You’re looking at:

Grey M6844 Peplum Cardigan – view C – worn with a belt to keep it closed

I did manage to get this one photographed and blogged. See the details on this cardigan here.

Grey Boucle Knit M6844 cardigan – view A – with buttons added to the collar band  

winter 2013 6pac - WithNeedleAndThread

I picked up this great boucle knit from fabricmart a few months ago, as a birthday gift from some relatives. I had intended to make a simple pullover long-sleeve sweater and only ordered one yard of the grey. But, from the moment I opened the box, it screamed shawl collar cardigan/sweater jacket, and I was determined to make it happen.

I used the straight version of McCall 6844. I knew from the fit of the peplum version that the collar piece almost overlapped, so I used smaller seam allowances (3/8 rather than 5/8, I think) to give myself a bit more room. Then it was just a matter of figuring out how to put the buttons on. I liked the look of the folded-back collar, but was a bit unsure whether I would be able to get the machine to make pretty buttonholes through four layers of textured, lumpy knit. I even went out and bought some sew-in snaps, thinking the snaps would be functional and I could just sew decorative buttons over the top.

Before I began sewing the snaps in, I did what I probably should have done in the beginning, stopped being a wuss, and ran 4 layers of the knit (scrap, of course), through the buttonhole attachment on my Singer 15-91. Of course, it had no problems with the fabric and made me feel like an idiot for fretting about it at all. So, I quickly made my three buttonholes before it had a chance to decide that it didn’t like the fabric after all.

I love the way this jacket turned out. I think I’m going to try to tweak the collar pattern piece to create the illusion of an angled collar while still keeping the wide band. If it works, stay tuned for a similar jacket.
M6796 in teal rib knit

winter 6pac 2013 - WithNeedleAndThread

This is my tnt knit top pattern (see details below) merged with McCalls 6796. I learned from the first time I made this top (blogged here) that as much as I love this top, the bones of the patten didn’t fit quite the way I want. To Fix this, I traced a copy of my tnt tee pattern, then merged in the neckline and collar of the size 6 pattern so that I could get the details I wanted with the fit I was looking for.

My tnt Knit Top in a variegated, textured knit

winter 6pac 2013 - WithNeedleAndThread

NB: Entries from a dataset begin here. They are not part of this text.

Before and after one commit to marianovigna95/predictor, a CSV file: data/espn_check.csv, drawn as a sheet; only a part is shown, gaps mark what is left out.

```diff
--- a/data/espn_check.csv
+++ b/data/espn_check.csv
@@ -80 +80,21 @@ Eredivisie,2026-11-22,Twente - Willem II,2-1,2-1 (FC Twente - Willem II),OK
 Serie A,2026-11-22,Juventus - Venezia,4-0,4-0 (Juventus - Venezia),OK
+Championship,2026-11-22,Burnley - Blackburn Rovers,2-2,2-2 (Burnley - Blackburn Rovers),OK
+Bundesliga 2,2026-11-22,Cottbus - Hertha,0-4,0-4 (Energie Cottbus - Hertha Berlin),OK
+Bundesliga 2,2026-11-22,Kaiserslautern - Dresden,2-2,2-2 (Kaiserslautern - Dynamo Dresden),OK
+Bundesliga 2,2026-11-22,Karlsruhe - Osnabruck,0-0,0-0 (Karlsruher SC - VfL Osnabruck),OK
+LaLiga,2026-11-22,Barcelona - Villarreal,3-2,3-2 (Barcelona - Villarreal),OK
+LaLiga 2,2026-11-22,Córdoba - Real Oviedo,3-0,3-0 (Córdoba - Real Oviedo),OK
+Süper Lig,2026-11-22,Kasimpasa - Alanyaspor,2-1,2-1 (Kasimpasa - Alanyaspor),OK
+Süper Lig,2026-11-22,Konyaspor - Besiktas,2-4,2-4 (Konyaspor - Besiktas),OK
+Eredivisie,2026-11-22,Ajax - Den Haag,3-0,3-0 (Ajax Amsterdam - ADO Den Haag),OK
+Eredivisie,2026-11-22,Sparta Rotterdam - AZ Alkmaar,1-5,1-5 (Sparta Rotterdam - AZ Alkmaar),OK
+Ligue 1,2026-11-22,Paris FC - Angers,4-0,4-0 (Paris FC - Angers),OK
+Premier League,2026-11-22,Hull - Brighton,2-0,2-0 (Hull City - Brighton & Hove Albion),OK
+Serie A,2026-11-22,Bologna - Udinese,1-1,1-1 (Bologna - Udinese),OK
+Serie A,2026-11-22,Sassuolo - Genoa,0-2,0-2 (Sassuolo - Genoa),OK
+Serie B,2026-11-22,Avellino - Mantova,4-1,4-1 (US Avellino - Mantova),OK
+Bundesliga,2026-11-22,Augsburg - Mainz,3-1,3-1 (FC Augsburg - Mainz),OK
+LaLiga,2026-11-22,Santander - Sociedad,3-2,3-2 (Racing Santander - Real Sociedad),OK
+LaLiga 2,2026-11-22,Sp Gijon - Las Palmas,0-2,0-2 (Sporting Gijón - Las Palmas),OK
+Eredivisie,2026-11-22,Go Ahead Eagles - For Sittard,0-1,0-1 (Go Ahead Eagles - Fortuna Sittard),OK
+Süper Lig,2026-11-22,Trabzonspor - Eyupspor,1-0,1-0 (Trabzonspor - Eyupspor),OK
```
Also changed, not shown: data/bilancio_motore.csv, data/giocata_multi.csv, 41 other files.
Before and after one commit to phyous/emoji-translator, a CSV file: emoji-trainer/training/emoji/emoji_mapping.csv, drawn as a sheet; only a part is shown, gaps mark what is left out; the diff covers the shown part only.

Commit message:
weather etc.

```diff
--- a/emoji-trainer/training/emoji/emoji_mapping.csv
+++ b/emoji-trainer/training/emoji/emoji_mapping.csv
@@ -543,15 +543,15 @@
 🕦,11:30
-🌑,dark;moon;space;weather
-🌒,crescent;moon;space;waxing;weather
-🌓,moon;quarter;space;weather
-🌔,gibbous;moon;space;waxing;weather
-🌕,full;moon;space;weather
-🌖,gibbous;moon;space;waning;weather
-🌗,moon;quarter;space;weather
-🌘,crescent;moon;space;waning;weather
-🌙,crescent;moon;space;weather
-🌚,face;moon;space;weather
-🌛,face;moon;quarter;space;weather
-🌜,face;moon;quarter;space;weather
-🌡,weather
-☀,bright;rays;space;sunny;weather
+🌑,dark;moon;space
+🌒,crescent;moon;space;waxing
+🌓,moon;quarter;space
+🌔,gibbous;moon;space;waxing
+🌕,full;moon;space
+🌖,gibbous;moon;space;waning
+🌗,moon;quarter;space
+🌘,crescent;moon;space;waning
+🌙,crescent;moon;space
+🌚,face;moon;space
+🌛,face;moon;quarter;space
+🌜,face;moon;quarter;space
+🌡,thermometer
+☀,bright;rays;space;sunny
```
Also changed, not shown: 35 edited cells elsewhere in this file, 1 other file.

One of my sewing goals, both in general and for my winter 2013 6pac was to develop a TNT (tried and tested or tried and true, depending on who you ask) knit top pattern. I’ve tried several knit top patterns from different companies and wasn’t thrilled with any, though New Look 6735 came close. I wound up combining (or “frankenpatterning”) New Look 6735 with M6796, then making some adjustments on that pattern, narrowing the shoulder by about an inch, raising the armscye by about the same, and removing some of the ease from the waist through hip area. I also added several neckline options, a v-neck, low scoop, and high scoop.

I don’t have photos of all of the muslins that I made, but I think it took me about 6 attempts to get to a pattern I am consistently happy with. Not to worry, those of you who dislike waste, I did finish all of the muslins and have since donated them to a local nonprofit.
2 pairs of black jeans from my tnt jeans pattern -  one with jeans pockets/stitching and one without.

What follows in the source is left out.